Stored entries
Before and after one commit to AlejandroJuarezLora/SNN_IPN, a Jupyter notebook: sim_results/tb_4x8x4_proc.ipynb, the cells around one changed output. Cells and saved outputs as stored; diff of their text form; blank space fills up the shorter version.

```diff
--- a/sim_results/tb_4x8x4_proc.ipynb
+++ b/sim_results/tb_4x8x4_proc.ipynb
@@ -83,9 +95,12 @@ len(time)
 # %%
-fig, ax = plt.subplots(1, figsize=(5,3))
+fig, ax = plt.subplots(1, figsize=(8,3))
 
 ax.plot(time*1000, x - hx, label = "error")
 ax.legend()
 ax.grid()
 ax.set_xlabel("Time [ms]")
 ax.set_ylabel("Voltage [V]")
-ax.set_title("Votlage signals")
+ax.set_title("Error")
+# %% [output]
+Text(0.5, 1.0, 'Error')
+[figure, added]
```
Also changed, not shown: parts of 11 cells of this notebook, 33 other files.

INSTRUCTIONS FOR THE TASK =>
Each line must be set down again exactly as above, with no line omitted.

RESULT FOR THIS TASK =>
Before and after one commit to AlejandroJuarezLora/SNN_IPN, a Jupyter notebook: sim_results/tb_4x8x4_proc.ipynb, the cells around one changed output. Cells and saved outputs as stored; diff of their text form; blank space fills up the shorter version.

```diff
--- a/sim_results/tb_4x8x4_proc.ipynb
+++ b/sim_results/tb_4x8x4_proc.ipynb
@@ -83,9 +95,12 @@ len(time)
 # %%
-fig, ax = plt.subplots(1, figsize=(5,3))
+fig, ax = plt.subplots(1, figsize=(8,3))
 
 ax.plot(time*1000, x - hx, label = "error")
 ax.legend()
 ax.grid()
 ax.set_xlabel("Time [ms]")
 ax.set_ylabel("Voltage [V]")
-ax.set_title("Votlage signals")
+ax.set_title("Error")
+# %% [output]
+Text(0.5, 1.0, 'Error')
+[figure, added]
```
Also changed, not shown: parts of 11 cells of this notebook, 33 other files.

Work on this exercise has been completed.